The premise of the Unlawful Internet Gambling Enforcement Act of 2006 (UIGEA) act that was passed back in 2006 was to prohibit banks and other financial institutions from allowing Americans to transfer funds to and from unlawful gambling websites. That’s all there was to the bill, there was nothing in the bill that stopped people from playing online poker games for real money.
Then just a few years ago, the Black Friday online poker fiasco took place, when three of the biggest online poker sites accepting players in the US at the time, PokerStars, Full Tilt and Absolute Poker, were shut down and closed their doors to American players overnight.
The founders of these companies were indicted by the U.S. Department of Justice on charges of bank fraud, money laundering and illegal gambling relating to the Unlawful Internet Gambling Enforcement Act of 2006 and the Illegal Gambling Business Act of 1955. What they had done was create fake businesses so that banks and other financial institutions would process their transactions. So, the DOJ stepped in to enforce the UIGEA rules and regulations.
As you can see, this is all about the government trying to stop the flow of money to and from gambling websites, and from a player’s perspective, actually has nothing to do with the legality of playing online poker. The government doesn’t care that people play poker online, evidenced by the fact that US online poker players that were affected by Black Friday got access back to their funds.
It is likely the powers that be wanted to pave the way for regulation of internet gambling, which is still very much in its infancy. Following the Black Friday fiasco in 2011, online poker had been regulated in several US states, including Nevada, New Jersey and Delaware, and it’s likely that more and more states will follow likely through interstate agreements that will allow different states to share player pools.

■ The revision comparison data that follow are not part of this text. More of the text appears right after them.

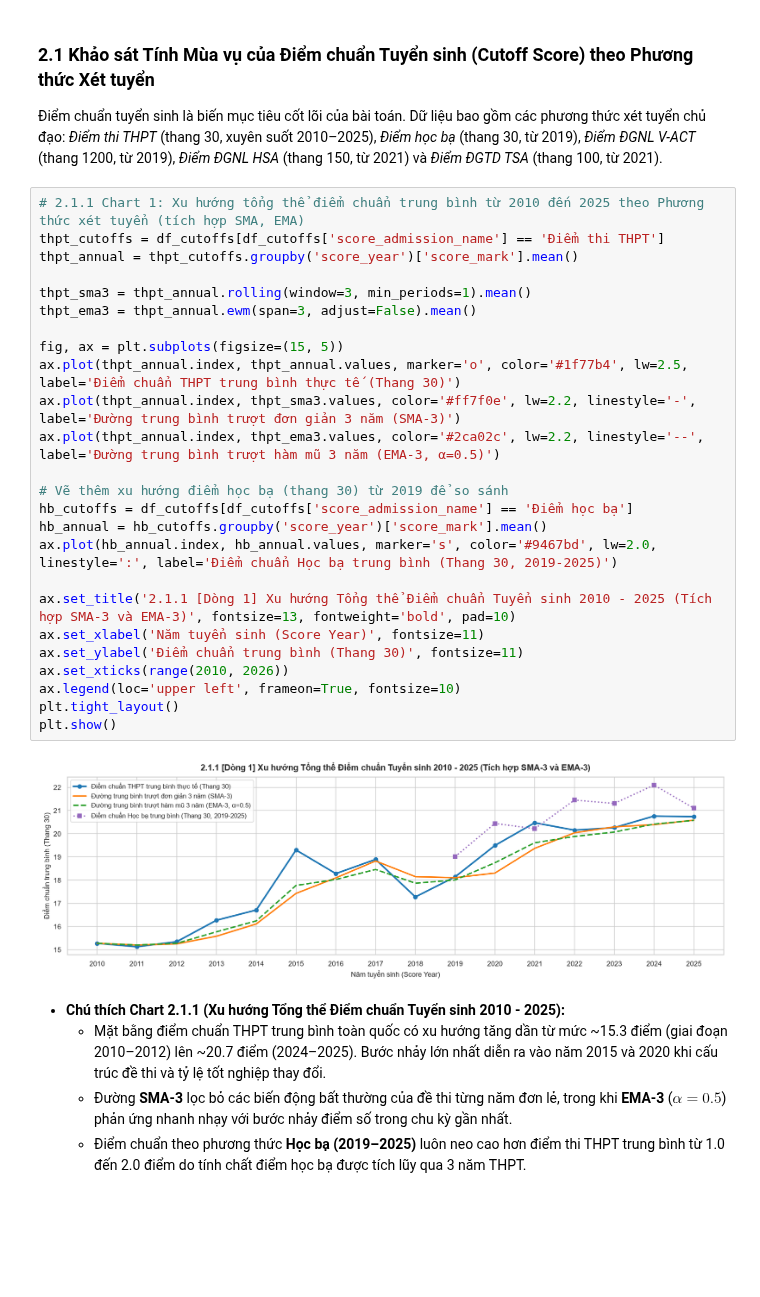
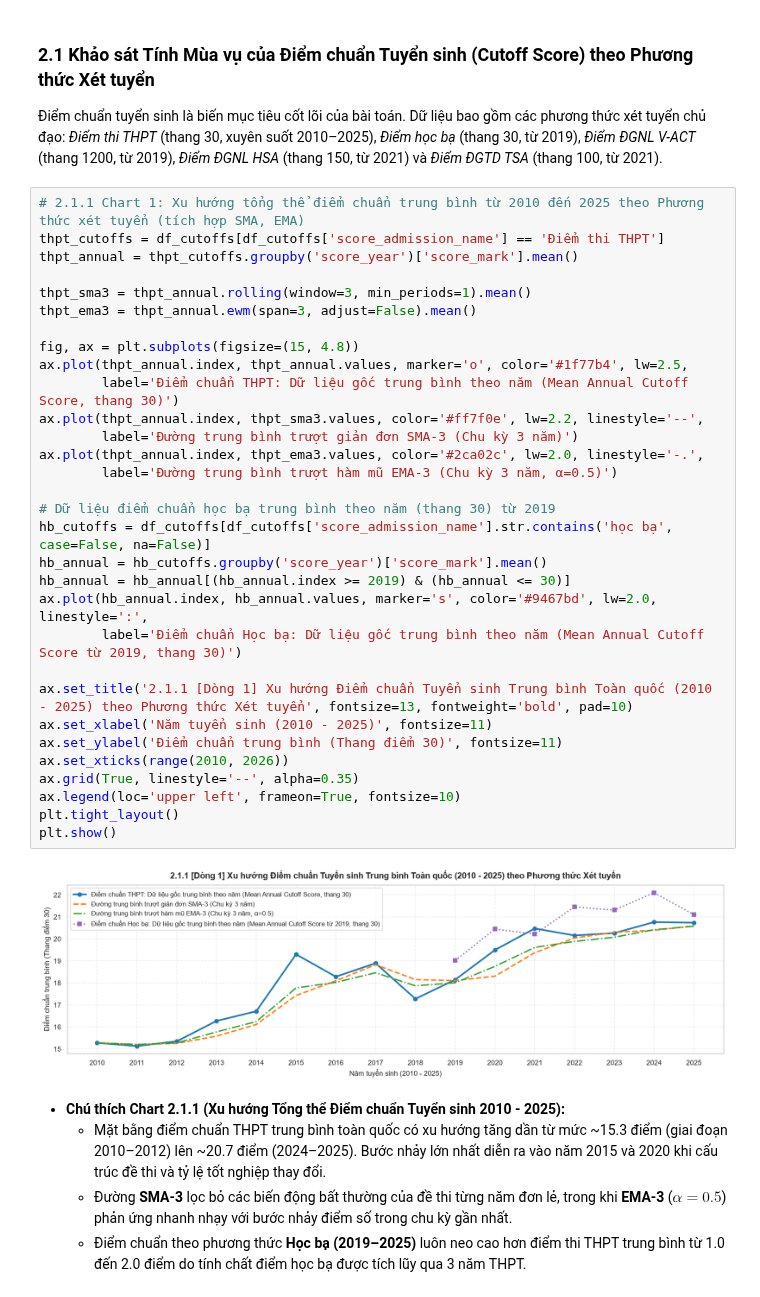
Before and after one commit to MinhQuan805/IS405.R11-Big-Data, a Jupyter notebook: scripts-processing/notebooks/feature-analysis-and-model-proposal.ipynb, the cells around one changed output. Drawn from its saved outputs; the diff is of its cells as text; blank space fills up the shorter version.

```diff
--- a/scripts-processing/notebooks/feature-analysis-and-model-proposal.ipynb
+++ b/scripts-processing/notebooks/feature-analysis-and-model-proposal.ipynb
@@ -225,30 +225,36 @@ Tuân thủ nguyên tắc trực quan hóa chi tiết:
 # %%
 # 2.1.1 Chart 1: Xu hướng tổng thể điểm chuẩn trung bình từ 2010 đến 2025 theo Phương thức xét tuyển (tích hợp SMA, EMA)
 thpt_cutoffs = df_cutoffs[df_cutoffs['score_admission_name'] == 'Điểm thi THPT']
 thpt_annual = thpt_cutoffs.groupby('score_year')['score_mark'].mean()
 
 thpt_sma3 = thpt_annual.rolling(window=3, min_periods=1).mean()
 thpt_ema3 = thpt_annual.ewm(span=3, adjust=False).mean()
 
-fig, ax = plt.subplots(figsize=(15, 5))
-ax.plot(thpt_annual.index, thpt_annual.values, marker='o', color='#1f77b4', lw=2.5, label='Điểm chuẩn THPT trung bình thực tế (Thang 30)')
-ax.plot(thpt_annual.index, thpt_sma3.values, color='#ff7f0e', lw=2.2, linestyle='-', label='Đường trung bình trượt đơn giản 3 năm (SMA-3)')
-ax.plot(thpt_annual.index, thpt_ema3.values, color='#2ca02c', lw=2.2, linestyle='--', label='Đường trung bình trượt hàm mũ 3 năm (EMA-3, α=0.5)')
+fig, ax = plt.subplots(figsize=(15, 4.8))
+ax.plot(thpt_annual.index, thpt_annual.values, marker='o', color='#1f77b4', lw=2.5,
+        label='Điểm chuẩn THPT: Dữ liệu gốc trung bình theo năm (Mean Annual Cutoff Score, thang 30)')
+ax.plot(thpt_annual.index, thpt_sma3.values, color='#ff7f0e', lw=2.2, linestyle='--',
+        label='Đường trung bình trượt giản đơn SMA-3 (Chu kỳ 3 năm)')
+ax.plot(thpt_annual.index, thpt_ema3.values, color='#2ca02c', lw=2.0, linestyle='-.',
+        label='Đường trung bình trượt hàm mũ EMA-3 (Chu kỳ 3 năm, α=0.5)')
 
-# Vẽ thêm xu hướng điểm học bạ (thang 30) từ 2019 để so sánh
-hb_cutoffs = df_cutoffs[df_cutoffs['score_admission_name'] == 'Điểm học bạ']
+# Dữ liệu điểm chuẩn học bạ trung bình theo năm (thang 30) từ 2019
+hb_cutoffs = df_cutoffs[df_cutoffs['score_admission_name'].str.contains('học bạ', case=False, na=False)]
 hb_annual = hb_cutoffs.groupby('score_year')['score_mark'].mean()
-ax.plot(hb_annual.index, hb_annual.values, marker='s', color='#9467bd', lw=2.0, linestyle=':', label='Điểm chuẩn Học bạ trung bình (Thang 30, 2019-2025)')
+hb_annual = hb_annual[(hb_annual.index >= 2019) & (hb_annual <= 30)]
+ax.plot(hb_annual.index, hb_annual.values, marker='s', color='#9467bd', lw=2.0, linestyle=':',
+        label='Điểm chuẩn Học bạ: Dữ liệu gốc trung bình theo năm (Mean Annual Cutoff Score từ 2019, thang 30)')
 
-ax.set_title('2.1.1 [Dòng 1] Xu hướng Tổng thể Điểm chuẩn Tuyển sinh 2010 - 2025 (Tích hợp SMA-3 và EMA-3)', fontsize=13, fontweight='bold', pad=10)
-ax.set_xlabel('Năm tuyển sinh (Score Year)', fontsize=11)
-ax.set_ylabel('Điểm chuẩn trung bình (Thang 30)', fontsize=11)
+ax.set_title('2.1.1 [Dòng 1] Xu hướng Điểm chuẩn Tuyển sinh Trung bình Toàn quốc (2010 - 2025) theo Phương thức Xét tuyển', fontsize=13, fontweight='bold', pad=10)
+ax.set_xlabel('Năm tuyển sinh (2010 - 2025)', fontsize=11)
+ax.set_ylabel('Điểm chuẩn trung bình (Thang điểm 30)', fontsize=11)
 ax.set_xticks(range(2010, 2026))
+ax.grid(True, linestyle='--', alpha=0.35)
 ax.legend(loc='upper left', frameon=True, fontsize=10)
 plt.tight_layout()
 plt.show()
 # %% [output]
-[figure, old version]
+[figure, new version]
 # %% [markdown]
 * **Chú thích Chart 2.1.1 (Xu hướng Tổng thể Điểm chuẩn Tuyển sinh 2010 - 2025):**
   - Mặt bằng điểm chuẩn THPT trung bình toàn quốc có xu hướng tăng dần từ mức ~15.3 điểm (giai đoạn 2010–2012) lên ~20.7 điểm (2024–2025). Bước nhảy lớn nhất diễn ra vào năm 2015 và 2020 khi cấu trúc đề thi và tỷ lệ tốt nghiệp thay đổi.
```
Also changed, not shown: parts of 17 cells of this notebook.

It is still some time away before every state in the United States offers legal and regulated online poker, so as it stands right now, players that decided to stay in the country to get their online poker fix have a choice between both regulated and non-regulated sites, depending on where they live.
Since the UIGEA and Black Friday, the online poker sites that decided to continue to operate in the United States have struggled to regain the kind of momentum gained prior to both events taking place, but there are still some decent options out there that have good traffic and are worth playing on (albeit a fairly limited number of options), but compared to sites pre-Black Friday they have much smaller player pools.
Some players have moved on to fantasy sports or live poker to still their poker fix, but there will always be some players who prefer playing poker online due to its obvious advantages. So why hasn’t more online poker sites like PartyPoker and 888Poker made the decision to stay in the US?
Well, they gambled on the fact that online poker would become regulated in the US again (which it turns out was the case), and didn’t want to risk hurting their chances of being allowed to continue to operate in a regulated market. Furthermore, they were publicly traded companies and wanted to do the right thing by their shareholders. Also some states prohibit online poker, so it’s necessary for operators to geo-target and exclude certain players from playing on their site, adding weight to the decision.